Solar electricity to reach cost parity with coal-based power by 2010
By 2010, leading solar electricity providers in Spain will be able to produce solar electricity for as low as 10 cents per kilowatt-hour (kWh) – equivalent to the delivered cost of electricity from a new coal power plant, according to Boston, Mass.-based photovoltaic consulting firm Photon Consulting.
These economics could quickly result in a very large market opportunity for solar energy, the firm believes, but the photovoltaic (PV) industry is not likely to pass on decreasing production costs to its customers, instead choosing to expand their earnings in the coming years.
In 2006, the production of solar electricity from a typical 4 kilowatt (kW) rooftop system in Germany cost 30 cents per kWh, in Spain it was 19 cents, and in California it was 22 cents. By 2010, Photon Consulting estimates that solar electricity will be produced for 18 cents in Southern Germany, 12 cents per (kWh) in Spain, and 13 cents in California.
Typical production costs including system installation were approximately $3,600 per kW last year, with particularly efficient companies producing for costs of less than $3,000 per kW. By 2010, this price is expected to plummet to $2,500.
The firm noted that it based its work on PV companies that integrate the entire value added chain, specifically, those that can manage the production of silicon, cells, and modules all the way to the operation of PV power plants. In a recent study, the firm names 13 examples of companies that are developing in this direction, among them U.S.-based Sunpower Corp., German-based Solarworld AG, and Suntech Power Co. Ltd., located in China.
Until now, solar electricity has had the reputation of being a very expensive energy source – but this view only takes into account prices for systems and the very high subsidies they receive. For instance, in 2007, the price of solar electricity in Germany is roughly 50 cents per kWh, compared to residential grid-based electricity prices of less than 20 cents per kWh, the firm continued.
Solar is only economic for installation on rooftops because of the feed-in tariffs for solar electricity of 60 cents per kWh.
However, when it comes to competitiveness, Photon Consulting believes that the decisive factor isn’t the system’s market price, or the feed-in tariffs, but rather the production and installation costs.
When looking at the cost side of the equation, by 2010 solar electricity will cost less than the residential electricity price for 50 percent of all residential consumers in the OECD – that would be an addressable market of at least 1,500 gigawatts (GW), the firm pointed out.
For homeowners interested in purchasing their own PV systems, the reduction of production costs won’t automatically translate into consumer benefits.

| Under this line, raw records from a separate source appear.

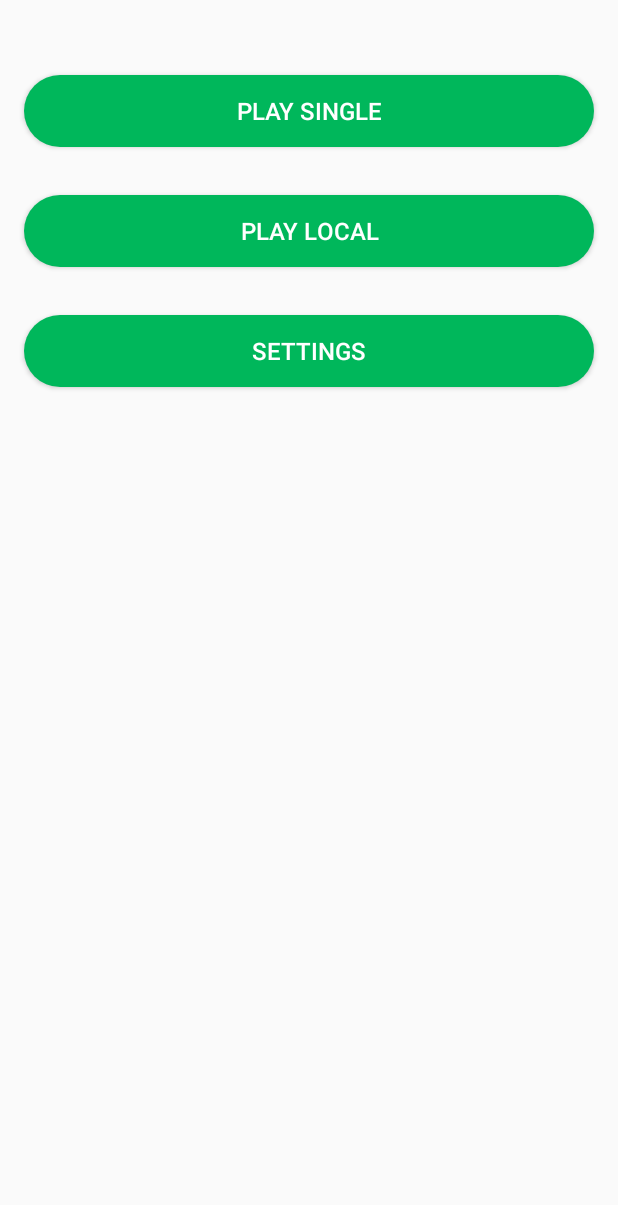
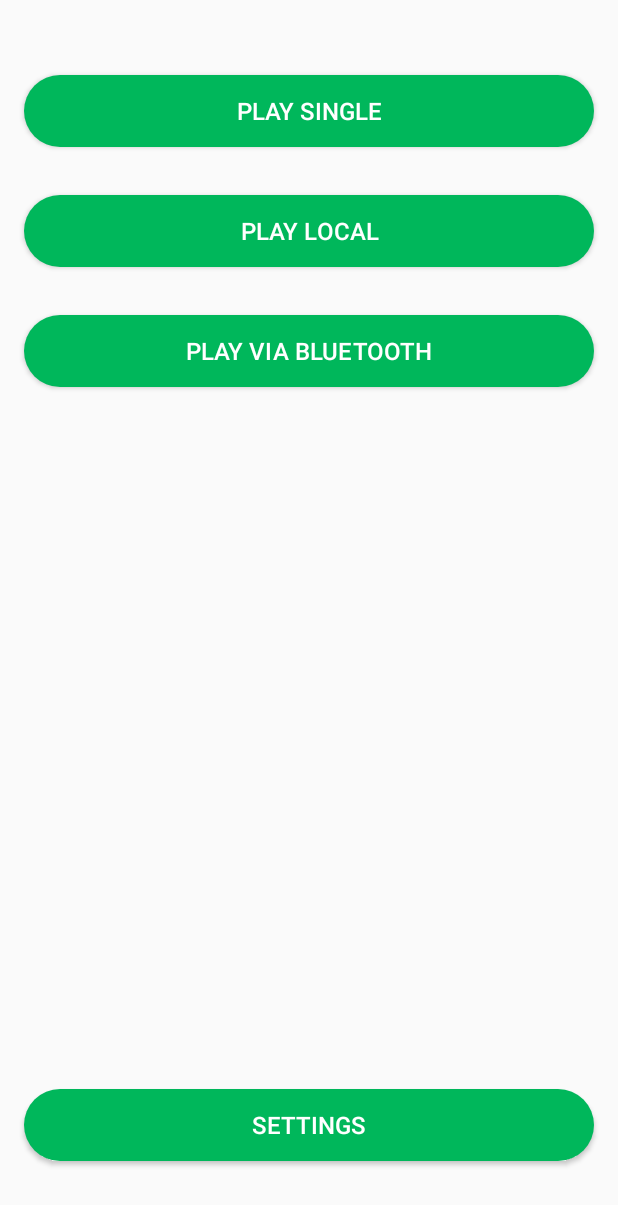
Before and after one commit to dawidd6/AndTTT, an Android app: the screen it shows after launch (MenuActivity), on a phone screen of 412 x 824 dp. Shown: the top 1205 px of the screen. Run offline under Robolectric (Android 15) with nearby library versions, the phone set to English and light mode, and no system bars.

Commit message:
add bluetooth 1

```diff
--- a/app/src/main/java/com/github/dawidd6/andttt/BaseActivity.java
+++ b/app/src/main/java/com/github/dawidd6/andttt/BaseActivity.java
@@ -14,6 +14,8 @@ public abstract class BaseActivity extends Activity {
     protected int animation_duration;
     protected int colorForeground;
     protected int colorBackground;
+    protected int theme;
+    protected int theme_dialog;
 
     @Override
     protected void onCreate(Bundle savedInstanceState) {
@@ -25,11 +27,13 @@ public abstract class BaseActivity extends Activity {
         colorBackground = getResources().getColor(isNightModeEnabled ? R.color.color_black : R.color.color_light);
         colorForeground = isNightModeEnabled ? Color.WHITE : Color.BLACK;
         animation_duration = isAnimationEnabled ? 600 : 0;
+        theme = isNightModeEnabled ? R.style.theme_dark : R.style.theme_light;
+        theme_dialog = isNightModeEnabled ? R.style.theme_dark_dialog : R.style.theme_light_dialog;
 
         if(isStatusBarEnabled)
             getWindow().clearFlags(WindowManager.LayoutParams.FLAG_FULLSCREEN);
 
-        setTheme(isNightModeEnabled ? R.style.theme_dark : R.style.theme_light);
+        setTheme(theme);
         super.onCreate(savedInstanceState);
     }
 }
--- a/app/src/main/res/layout/activity_menu.xml
+++ b/app/src/main/res/layout/activity_menu.xml
@@ -4,6 +4,23 @@
     android:layout_width="match_parent"
     android:layout_height="match_parent"
     tools:context="com.github.dawidd6.andttt.MenuActivity">
+
+    <Button
+        android:id="@+id/bluetoothButton"
+        android:layout_width="0dp"
+        android:layout_height="wrap_content"
+        android:layout_marginEnd="16dp"
+        android:layout_marginStart="16dp"
+        android:layout_marginTop="32dp"
+        android:background="@drawable/rounded_button"
+        android:onClick="onClickPlayBluetooth"
+        android:text="@string/play_bluetooth"
+        android:textColor="@android:color/white"
+        android:textSize="16sp"
+        app:layout_constraintEnd_toEndOf="parent"
+        app:layout_constraintHorizontal_bias="0.0"
+        app:layout_constraintStart_toStartOf="parent"
+        app:layout_constraintTop_toBottomOf="@+id/localButton" />
 
     <Button
         android:id="@+id/localButton"
@@ -42,16 +59,16 @@
         android:id="@+id/settingsButton"
         android:layout_width="0dp"
         android:layout_height="wrap_content"
+        android:layout_marginBottom="50dp"
         android:layout_marginEnd="16dp"
         android:layout_marginStart="16dp"
-        android:layout_marginTop="32dp"
         android:background="@drawable/rounded_button"
         android:onClick="onClickSettings"
         android:text="@string/settings"
         android:textColor="@android:color/white"
         android:textSize="16sp"
+        app:layout_constraintBottom_toBottomOf="parent"
         app:layout_constraintEnd_toEndOf="parent"
         app:layout_constraintHorizontal_bias="0.0"
-        app:layout_constraintStart_toStartOf="parent"
-        app:layout_constraintTop_toBottomOf="@+id/localButton" />
+        app:layout_constraintStart_toStartOf="parent" />
 </android.support.constraint.ConstraintLayout>
--- /dev/null
+++ b/app/src/main/res/values/array.xml
@@ -0,0 +1,7 @@
+<?xml version="1.0" encoding="utf-8"?>
+<resources>
+    <string-array name="dialog_items">
+        <item>Host</item>
+        <item>Guest</item>
+    </string-array>
+</resources>
--- a/app/src/main/res/values/colors.xml
+++ b/app/src/main/res/values/colors.xml
@@ -5,4 +5,5 @@
     <color name="color_white">#ffffff</color>
     <color name="color_green">#00b75b</color>
     <color name="color_summary">#6D6D6D</color>
+    <color name="primary_device_default_dark">#aba8a8</color>
 </resources>
--- a/app/src/main/res/values/strings.xml
+++ b/app/src/main/res/values/strings.xml
@@ -7,7 +7,7 @@
 
     <string name="play_single">Play Single</string>
     <string name="play_local">Play Local</string>
-    <string name="play_multi">Play Multi</string>
+    <string name="play_bluetooth">Play via Bluetooth</string>
     <string name="settings">Settings</string>
 
     <string name="player1" translatable="false">%1$s</string>
--- a/app/src/main/res/values/styles.xml
+++ b/app/src/main/res/values/styles.xml
@@ -25,4 +25,16 @@
         <item name="android:textColorSecondary">@color/color_summary</item>
         <item name="android:listDivider">@null</item>
     </style>
+
+    <style name="theme_dark_dialog" parent="android:Theme.Material.Dialog">
+        <item name="android:textColorAlertDialogListItem">@color/color_white</item>
+        <item name="android:textColor">@color/color_white</item>
+        <item name="android:background">@color/color_black</item>
+    </style>
+
+    <style name="theme_light_dialog" parent="android:Theme.Material.Dialog">
+        <item name="android:textColorAlertDialogListItem">@color/color_black</item>
+        <item name="android:textColor">@color/color_black</item>
+        <item name="android:background">@color/color_light</item>
+    </style>
 </resources>
```
Also changed, not shown: app/src/main/AndroidManifest.xml (+9 -0 lines), app/src/main/java/com/github/dawidd6/andttt/BluetoothActivity.java (added, +158 -0 lines), app/src/main/java/com/github/dawidd6/andttt/MenuActivity.java (+26 -4 lines), app/src/main/res/layout/activity_bluetooth.xml (added, +23 -0 lines), app/src/main/res/layout/device.xml (added, +35 -0 lines), 1 other file.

Michael Rogol, analyst with Photon Consulting said in a statement, “Prices for solar electricity in 2004 have become disconnected from costs. Because the demand is much greater than the supply, a reduction in cost will not automatically trickle down to the consumer.”
“This scenario will likely continue for several years, with solar prices remaining strong due to very large demand,” he continued.
Case in point: a market survey conducted at the start of this year by trade magazine Photon showed that prices for PV systems in Germany are just as high today as they were in 2004. Prices have dropped in Germany in recent months, but in general, prices did not decrease between 2004 and 2007.
Further, in 2006, the firm said, manufacturers produced 2,536 megawatts (MW) of solar cells worldwide. 36 percent of those cells came from Japanese manufacturers, 20 percent from German companies, and 15 percent from Chinese producers.
In an initial survey, Photon found that around 1,150 MW, or almost half of all PV systems installed worldwide in 2006, were installed on German roofs and undeveloped areas.
Finally, the firm noted that by the end of 2006, PV systems with nearly 6,000 MW of power have been installed worldwide. Of those systems, about half, i.e. around 3,000 MW, are located in Germany, and contributed approximately 0.4 percent of German electricity production.
Since the majority of PV systems in Germany are installed in Bavaria, solar electricity production equaled 1 percent of total electricity demand in this state, the firm concluded.